That short code example is a Dockerfile that tells Docker to start with the PHP image, then activate the production settings by moving the production ini file into place. It’s usually best to have your development environment match production, so we should try to incorporate this tweak into our project.
Reading the MySQL image documentation we learn about the following environment
variables that can be set to influence how the container is set up:
MYSQL_ONETIME_PASSWORD. We’ll definitely want to use these to set up our
user accounts for the PHP.
We also learn that, for the MySQL image:
When a container is started for the first time, a new database with the specified name will be created and initialized with the provided configuration variables. Furthermore, it will execute files with extensions
.sql.gzthat are found in /docker-entrypoint-initdb.d. Files will be executed in alphabetical order. You can easily populate your mysql services by mounting a SQL dump into that directory and provide custom images with contributed data. SQL files will be imported by default to the database specified by the MYSQL_DATABASE variable.
It also talks about how to make your database data persistent, by mapping it to
a host folder. It suggests to use the volume
it “mounts the
/my/own/datadir directory from the underlying host system as
/var/lib/mysql inside the container, where MySQL by default will write its
Perhaps the most important thing we learn, though it isn’t explicitly spelled
out, is that when running the image through Docker Compose, you need to have the

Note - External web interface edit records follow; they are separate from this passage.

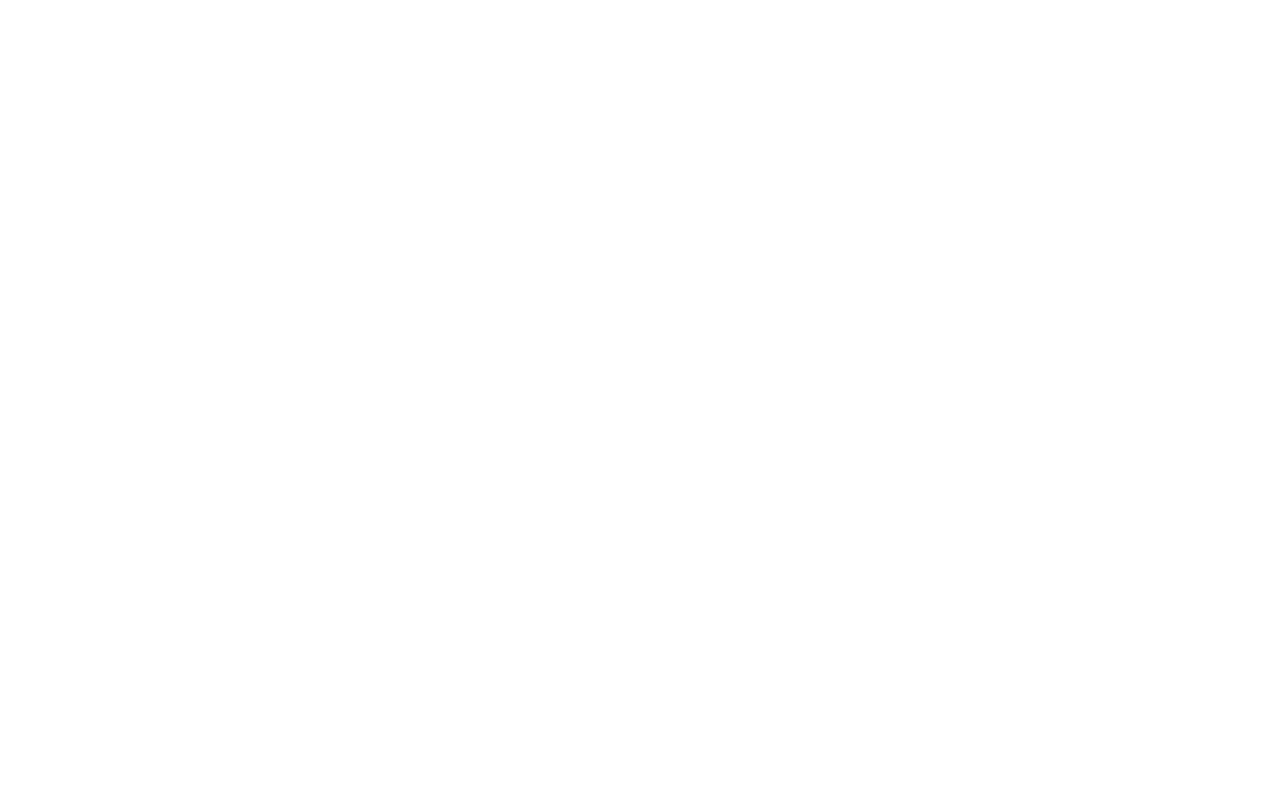
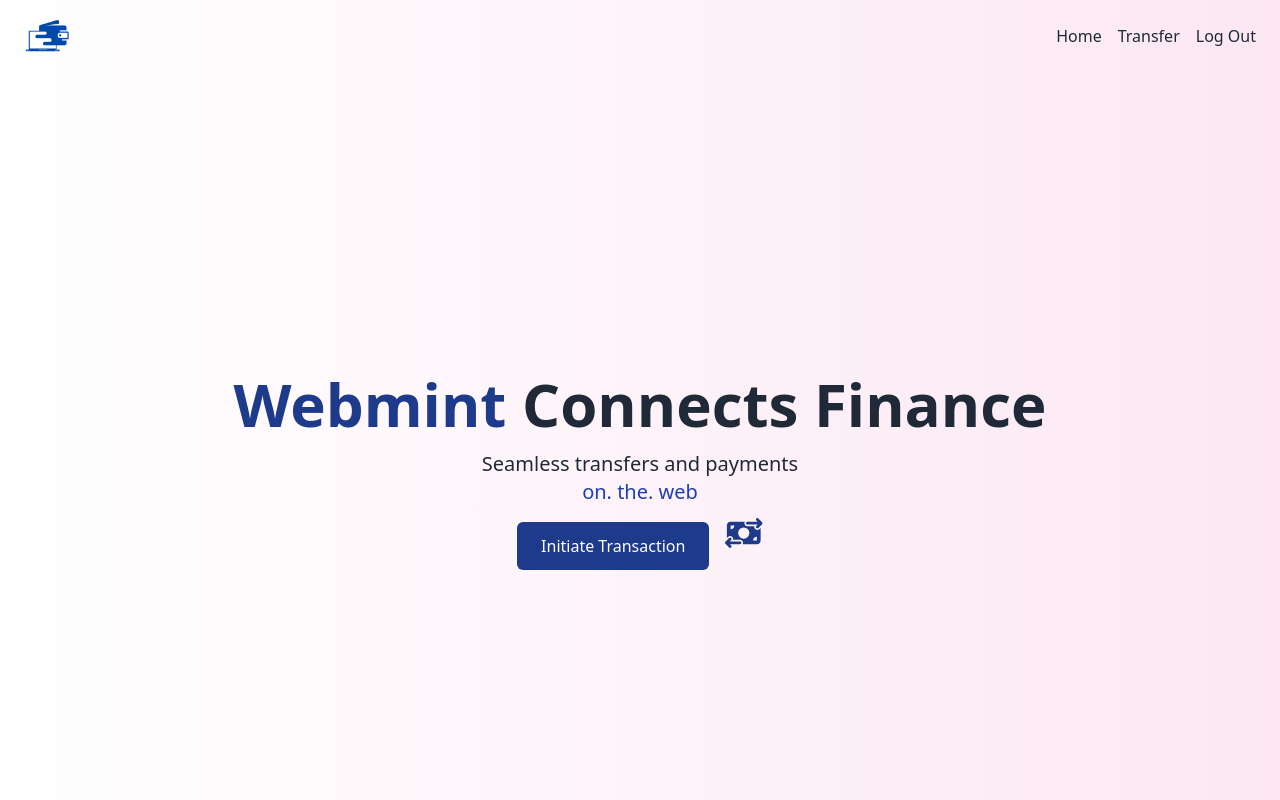
Before and after one commit to azmainm/Webmint, a Vue app: page /homeloggedin in a window 1280 px wide. Before the commit this address had no page. Shown: the top 800 px of the page. Built offline with nearby package versions, Linux system fonts and the light colour scheme.

Commit message:
landing page and navbar logged in and out states updated

```diff
--- a/src/components/LandingPage.vue
+++ b/src/components/LandingPage.vue
@@ -7,7 +7,7 @@
       <p class="mt-4 font-sans text-xl px-4 text-gray-800">Seamless transfers and payments</p>
       <p class="font-sans text-xl px-4 font-medium text-blue-800">on. the. web</p>
       <div>
-        <button @click="goToTransferPage" class="mt-4 mr-4 bg-blue-900 hover:bg-pink-700 text-white font-medium py-3 px-6 rounded-md shadow-gray-300">
+        <button @click="handleOpenLogin" class="mt-4 mr-4 bg-blue-900 hover:bg-pink-700 text-white font-medium py-3 px-6 rounded-md shadow-gray-300">
         Initiate Transaction
       </button>
       <span><font-awesome-icon icon="fa-solid fa-money-bill-transfer" class="text-3xl text-blue-900 mb-2 hover:text-pink-700" /></span>
@@ -42,7 +42,7 @@
 <script>
 import AOS from 'aos';
 import 'aos/dist/aos.css';
-import { useRouter } from 'vue-router';  // Import useRouter for navigation
+// import { useRouter } from 'vue-router';  // Import useRouter for navigation
 import { FontAwesomeIcon } from '@fortawesome/vue-fontawesome';
 import { library } from '@fortawesome/fontawesome-svg-core';
 import { faMoneyBillTransfer } from '@fortawesome/free-solid-svg-icons';
@@ -53,17 +53,22 @@
   components:{
     FontAwesomeIcon,
   },
-  setup() {
-    const router = useRouter();  // Set up router
+  methods:{
+    handleOpenLogin() {
+      this.$emit('open-login');  // Emit the open-login event
+    },
+  },
+  // setup() {
+  //   const router = useRouter();  // Set up router
 
-    const goToTransferPage = () => {
-      router.push({ name: 'TransferPage' });  // Navigate to TransferPage
-    };
+  //   const goToTransferPage = () => {
+  //     router.push({ name: 'TransferPage' });  // Navigate to TransferPage
+  //   };
 
-    return {
-      goToTransferPage
-    };
-  },
+  //   return {
+  //     goToTransferPage
+  //   };
+  // },
   mounted() {
     AOS.init();
   }
--- /dev/null
+++ b/src/components/LandingPage2.vue
@@ -0,0 +1,86 @@
+<!-- src/components/LandingPage2.vue -->
+<template>
+    <div class="overflow-x-hidden">
+      <!-- Section 1 -->
+      <section class="h-screen flex flex-col justify-center items-center text-center bg-gradient-to-r from-white to-pink-100 text-gray-800">
+        <h1 class="text-6xl font-bold px-3 float"><span class="text-blue-900">Webmint</span> Connects Finance</h1>
+        <p class="mt-4 font-sans text-xl px-4 text-gray-800">Seamless transfers and payments</p>
+        <p class="font-sans text-xl px-4 font-medium text-blue-800">on. the. web</p>
+        <div>
+          <button @click="goToTransferPage" class="mt-4 mr-4 bg-blue-900 hover:bg-pink-700 text-white font-medium py-3 px-6 rounded-md shadow-gray-300">
+          Initiate Transaction
+        </button>
+        <span><font-awesome-icon icon="fa-solid fa-money-bill-transfer" class="text-3xl text-blue-900 mb-2 hover:text-pink-700" /></span>
+        </div>
+
+      </section>
+
+      <!-- Section 2 -->
+      <section class="flex flex-col sm:flex-row items-center justify-between py-16 bg-gradient-to-r from-white to-pink-100 text-gray-800">
+        <div class="w-full sm:w-1/2 text-left ml-14">
+          <h2 class="text-4xl font-bold text-blue-800" data-aos="fade-right">Fast Transfers & Effortless Payments</h2>
+          <p class="mt-4 pr-8">Sit back and relax—send money and pay bills in seconds, all from the comfort of your couch. Enjoy a seamless experience that makes managing your finances a breeze!</p>
+        </div>
+        <div class="w-full sm:w-3/4 text-right">
+          <img src="@/assets/landing1.png" alt="Landing Image" class="w-full sm:w-3/4 object-cover" data-aos="fade-left"/>
+        </div>
+      </section>
+
+      <!-- Section 3 -->
+      <section class="flex flex-col sm:flex-row items-center justify-between py-16 bg-gradient-to-r from-white to-pink-100 text-gray-800">
+        <div class="w-full sm:w-3/4">
+          <img src="@/assets/landing2.png" alt="Landing Image" class="w-full sm:w-3/4 object-cover" data-aos="fade-right"/>
+        </div>
+        <div class="w-full sm:w-1/2 ml-14">
+          <h2 class="text-4xl font-bold text-blue-800" data-aos="fade-right">Gain Insight into Your Finances</h2>
+          <p class="mt-4 pr-8">Stay on top of your spending with real-time transaction tracking, detailed financial management charts, and analytics. Optimize your budget and make informed decisions for a secure financial future.</p>
+        </div>
+      </section>
+    </div>
+  </template>
+
+  <script>
+  import AOS from 'aos';
+  import 'aos/dist/aos.css';
+  import { useRouter } from 'vue-router';  // Import useRouter for navigation
+  import { FontAwesomeIcon } from '@fortawesome/vue-fontawesome';
+  import { library } from '@fortawesome/fontawesome-svg-core';
+  import { faMoneyBillTransfer } from '@fortawesome/free-solid-svg-icons';
+
+  library.add(faMoneyBillTransfer);
+
+  export default {
+    components:{
+      FontAwesomeIcon,
+    },
+    setup() {
+      const router = useRouter();  // Set up router
+
+      const goToTransferPage = () => {
+        router.push({ name: 'TransferPage' });  // Navigate to TransferPage
+      };
+
+      return {
+        goToTransferPage
+      };
+    },
+    mounted() {
+      AOS.init();
+    }
+  };
+  </script>
+
+  <style>
+  @keyframes float {
+    0%, 100% {
+      transform: translateY(0);
+    }
+    50% {
+      transform: translateY(-10px); /* Adjust the value to control the floating height */
+    }
+  }
+
+  .float {
+    animation: float 3s ease-in-out infinite; /* Adjust duration as needed */
+  }
+  </style>
--- a/src/components/NavbarLoggedIn.vue
+++ b/src/components/NavbarLoggedIn.vue
@@ -3,7 +3,7 @@
   <nav class="w-full flex justify-between items-center px-6 py-4 bg-gradient-to-r from-white to-pink-100 text-gray-800">
     <img src="@/assets/logo.png" alt="Logo" class="h-10" />
     <div class="flex space-x-4">
-      <router-link to="/" class="hover:text-blue-700 hover:line-through cursor-pointer text-gray-800 font-medium">Home</router-link>
+      <router-link to="/homeloggedin" class="hover:text-blue-700 hover:line-through cursor-pointer text-gray-800 font-medium">Home</router-link>
       <router-link to="/transferpage" class="hover:text-blue-700 hover:line-through cursor-pointer text-gray-800 font-medium">Transfer</router-link>
       <button @click="logOut" class="hover:text-blue-700 hover:line-through cursor-pointer text-gray-800 font-medium">Log Out</button>
     </div>
--- a/src/router/index.js
+++ b/src/router/index.js
@@ -1,5 +1,6 @@
 import { createRouter, createWebHistory } from 'vue-router'
 import HomePage from '../views/HomePage.vue'
+import HomeLoggedPage from '../views/HomeLoggedPage.vue'
 import TransferPage from '../views/TransferPage.vue'
 
 
@@ -8,6 +9,11 @@
       path: '/',
       name: 'HomePage',
       component: HomePage
+    },
+    {
+      path: '/homeloggedin',
+      name: 'HomeLoggedPage',
+      component: HomeLoggedPage
     },
     {
         path: '/transferpage',
--- /dev/null
+++ b/src/views/HomeLoggedPage.vue
@@ -0,0 +1,25 @@
+<!-- views/HomeLoggedPage.vue -->
+<template>
+    <NavbarLoggedIn/>
+
+    <div class="w-full">
+      <LandingPage2 />
+      <FooterComp />
+    </div>
+  </template>
+
+  <script>
+  import NavbarLoggedIn from '../components/NavbarLoggedIn.vue';
+  import LandingPage2 from "@/components/LandingPage2.vue";
+  import FooterComp from "@/components/FooterComp.vue";
+
+
+  export default {
+    components: {
+      NavbarLoggedIn,
+      LandingPage2,
+      FooterComp,
+    },
+
+  };
+  </script>
--- a/src/views/HomePage.vue
+++ b/src/views/HomePage.vue
@@ -18,7 +18,7 @@
     />
 
   <div class="w-full">
-    <LandingPage />
+    <LandingPage @open-login="showLoginModal"/>
     <FooterComp />
   </div>
 </template>
--- a/src/views/TransferPage.vue
+++ b/src/views/TransferPage.vue
@@ -8,7 +8,7 @@
         <div class="balance-card shadow-md bg-gradient-to-r from-gray-800 to-blue-800 w-full max-w-sm text-center p-6 rounded-md mb-20">
           <h3 class="text-2xl font-light mb-1 text-gray-200">{{ userName }}</h3>
           <h2 class="text-3xl font-medium text-gray-200">
-            <span class="font-semibold">Balance: </span>৳ {{ balance }}
+            <span class="font-semibold">Balance: </span>৳ {{ balance }} <span><font-awesome-icon icon="fa-solid fa-eye" class="text-2xl text-gray-200 hover:text-gray-400" /><font-awesome-icon icon="fa-solid fa-eye-slash" class="text-2xl text-gray-200 hover:text-gray-400 " /></span>
           </h2>
         </div>
 
@@ -66,7 +66,7 @@
 
 import { FontAwesomeIcon } from '@fortawesome/vue-fontawesome';
 import { library } from '@fortawesome/fontawesome-svg-core';
-import { faMoneyBillTransfer, faCartShopping, faPlus } from '@fortawesome/free-solid-svg-icons';
+import { faMoneyBillTransfer, faCartShopping, faPlus, faEye, faEyeSlash } from '@fortawesome/free-solid-svg-icons';
 import NavbarLoggedIn from '../components/NavbarLoggedIn.vue';
 import SpendingChart from '../components/SpendingChart.vue';
 import AddMoneyChart from '../components/AddMoneyChart.vue';
@@ -76,7 +76,7 @@
 import MerchantPayModal from '../components/MerchantPayModal.vue';
 
 
-library.add(faMoneyBillTransfer, faCartShopping, faPlus);
+library.add(faMoneyBillTransfer, faCartShopping, faPlus, faEye, faEyeSlash);
 
 export default {
   components: {
```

command: --default-authentication-plugin=mysql_native_password. I can’t
explain why exactly this is needed, but without it PHP won’t be able to
authenticate with the MySQL server.
Looking at the node image documentation, we don’t learn much. It suggests using the default version of the image, which is “designed to be used both as a throw away container (mount your source code and start the container to start your app), as well as the base to build other images off of.” We’ll definitely need to use it as a base for our project.
Step 4: Create your Docker Compose file
Docker Compose creates and manages multiple containers that work together. It
docker-compose.yml file from a local folder and decides what to do
to create a Docker environment that matches. To start, we’ll create a Compose
file that just runs the PHP image.
Create a new folder and place in it just a file called
the following contents:
version: '3' services: # Name the container `php` php: # Use the official PHP image, tag 7.2-apache image: php:7.2-apache # Map the web root into the container as read-only volumes: - ./html/:/var/www/html/:ro # Map host port 8080 to container port 80 ports: - 8080:80
Also create a folder called
html, with a file
index.php containing the
From the command line, start the server using
docker-compose up. It will spend
a few moments downloading the PHP image, then start it:
geek@geekpad:~/project$ docker-compose up Creating network "docker_default" with the default driver Pulling php (php:7.2-apache)... 7.2-apache: Pulling from library/php 54fec2fa59d0: Pull complete cc4504446071: Pull complete f8d55b89827d: Pull complete 6bf7f8bea876: Pull complete 81ecb6839daa: Pull complete 94884188472c: Pull complete 1d3e02b28167: Pull complete 33ff83407148: Pull complete 4617f4eca6aa: Pull complete 654275f8e310: Pull complete 0bba55070221: Pull complete 5c788088c872: Pull complete 5a642c29aee8: Pull complete 803b8635f17a: Pull complete Digest: sha256:73bcb0798443c81d29aa0899ce5024321d4a432ff39bad9d82737ef8d8920f76 Status: Downloaded newer image for php:7.2-apache Creating project_php_1 ... done Attaching to project_php_1 php_1 | AH00558: apache2: Could not reliably determine the server's fully qualified domain name, using 172.21.0.2. Set the 'ServerName' directive globally to suppress this message php_1 | AH00558: apache2: Could not reliably determine the server's fully qualified domain name, using 172.21.0.2. Set the 'ServerName' directive globally to suppress this message php_1 | [Tue May 05 03:48:32.353670 2020] [mpm_prefork:notice] [pid 1] AH00163: Apache/2.4.38 (Debian) PHP/7.2.30 configured -- resuming normal operations
Once you get to this point, you should be able to access the PHP server by